Extracted information:
──────

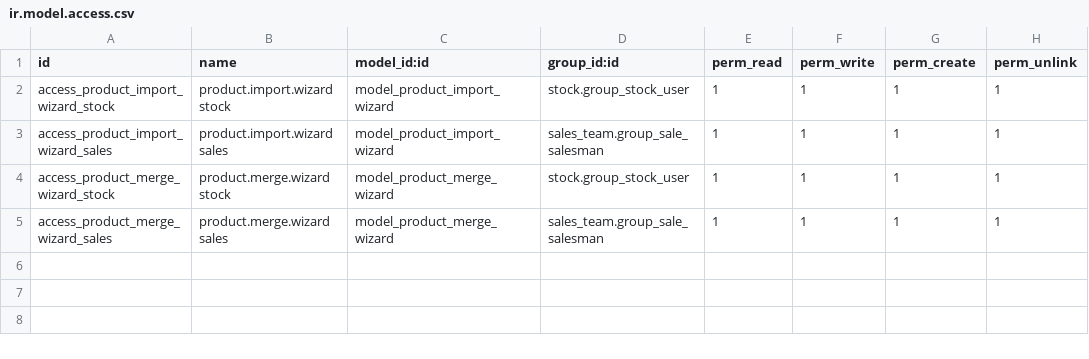
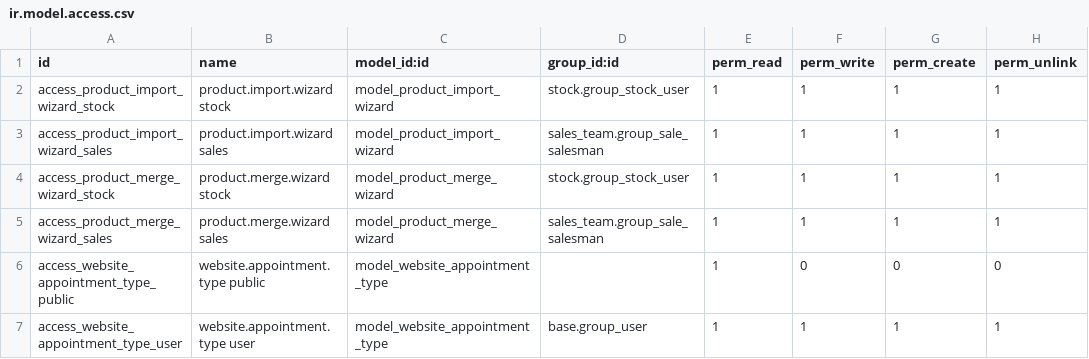
Before and after one commit to ziqichen55555/quote-manage-system, a CSV file: quote-manage-system/custom_addons/quote_manage_ui/security/ir.model.access.csv, drawn as a sheet; the diff names each change by its address in the sheet, - before the commit and + after, or states it on an @@ line.

Commit message:
Update version to 1.0.151, enhance the quote management system by adding website appointment features, improving CSV import functionality to handle sold serials, and refining UI styles for better user experience.

```diff
--- a/quote-manage-system/custom_addons/quote_manage_ui/security/ir.model.access.csv
+++ b/quote-manage-system/custom_addons/quote_manage_ui/security/ir.model.access.csv
+row 6: access_website_appointment_type_public | website.appointment.type public | model_website_appointment_type |  | 1 | 0 | 0 | 0
+row 7: access_website_appointment_type_user | website.appointment.type user | model_website_appointment_type | base.group_user | 1 | 1 | 1 | 1
```
Also changed, not shown: 34 other files.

──────

What the task requires: The copy must reproduce every entry exactly while excluding all pictures.

Answer section:
Before and after one commit to ziqichen55555/quote-manage-system, a CSV file: quote-manage-system/custom_addons/quote_manage_ui/security/ir.model.access.csv, drawn as a sheet; the diff names each change by its address in the sheet, - before the commit and + after, or states it on an @@ line.

Commit message:
Update version to 1.0.151, enhance the quote management system by adding website appointment features, improving CSV import functionality to handle sold serials, and refining UI styles for better user experience.

```diff
--- a/quote-manage-system/custom_addons/quote_manage_ui/security/ir.model.access.csv
+++ b/quote-manage-system/custom_addons/quote_manage_ui/security/ir.model.access.csv
+row 6: access_website_appointment_type_public | website.appointment.type public | model_website_appointment_type |  | 1 | 0 | 0 | 0
+row 7: access_website_appointment_type_user | website.appointment.type user | model_website_appointment_type | base.group_user | 1 | 1 | 1 | 1
```
Also changed, not shown: 34 other files.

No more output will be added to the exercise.